Gelman's dioxane plume
Washtenaw County

Testing has found dioxane in additional drinking water wells in Scio Township just outside Ann Arbor, township officials said. The chemical is carcinogenic, according to the Environmental Protection Agency, and the new test results show the plume of contamination extends further than previously known.

Township officials announced this week that sampling of 15 residential water wells showed four wells were contaminated.
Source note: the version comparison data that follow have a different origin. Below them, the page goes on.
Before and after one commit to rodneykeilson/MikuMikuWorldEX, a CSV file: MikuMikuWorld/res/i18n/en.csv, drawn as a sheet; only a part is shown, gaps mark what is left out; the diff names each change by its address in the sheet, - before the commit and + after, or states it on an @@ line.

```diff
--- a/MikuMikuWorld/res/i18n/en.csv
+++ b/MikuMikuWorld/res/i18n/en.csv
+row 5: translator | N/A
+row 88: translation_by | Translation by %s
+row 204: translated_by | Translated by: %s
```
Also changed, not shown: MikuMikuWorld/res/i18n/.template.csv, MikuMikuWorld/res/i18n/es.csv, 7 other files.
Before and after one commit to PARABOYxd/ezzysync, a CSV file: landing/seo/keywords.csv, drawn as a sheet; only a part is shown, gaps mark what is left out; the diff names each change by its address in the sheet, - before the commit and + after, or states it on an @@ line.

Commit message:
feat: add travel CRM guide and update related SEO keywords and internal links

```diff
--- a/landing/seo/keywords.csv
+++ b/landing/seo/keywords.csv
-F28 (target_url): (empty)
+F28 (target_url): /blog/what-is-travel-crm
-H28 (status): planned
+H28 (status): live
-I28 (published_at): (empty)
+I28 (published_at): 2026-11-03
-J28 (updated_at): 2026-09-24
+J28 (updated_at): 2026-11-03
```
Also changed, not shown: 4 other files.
All four of the wells were north of M-14 and outside the estimated boundary of the plume.

Gelman Science’s former manufacturing plant in Scio Township created the dioxane plume, which has polluted local lakes, creeks, residential drinking water wells, and a City of Ann Arbor municipal water supply well.

Dioxane levels in the four wells ranged from 0.26 to 1.0 parts per billion – well below the state’s drinking water standard for the chemical at 7.2 ppb.

Still, Scio Township Supervisor Will Hathaway said, the news was concerning.

"The dioxane is spread much further north than had been known previously. Even though this is a very low concentration, there's no doubt that this is dioxane and that it's in the groundwater in this part of the township," Hathaway said.

More than 200 drinking water wells are sampled regularly by Washtenaw County Health Department with funding from the Michigan Department of Great Lakes, Environment and Energy, according to township officials.

But that program's sampling method is not as sensitive as the Environmental Protection Agency-developed sampling method used by Scio Township for the recent tests that turned up the four contaminated wells. Using the federal sampling method on residential areas north of M-14 was a response to concerns from the community by Scio Township.

“This is an area that the township and local activists have been arguing needs to have monitoring wells – sentinel wells – as part of the ongoing effort to track where the groundwater contamination is,” Hathway said.

“This really demonstrates that those concerns are legitimate, and that Gelman really ought to support putting the monitoring wells in those locations. Up to this point, they have opposed doing so.”

Hathaway and other elected leaders said they also intend to make the more sensitive testing method available to homeowners. Hathaway said that many Scio Township residents depend on private wells for their water, but without a monitoring well to detect dioxane, the only steps the township can take is sampling the private wells with a homeowners permission.

He said the township will begin coordinating with the Washtenaw County Health Department and the Michigan Department of Environment, Great Lakes and Energy for regular testing in the part of the township where the plume is known to have spread, but he wants Gelman, the company responsible for the pollution, to do more.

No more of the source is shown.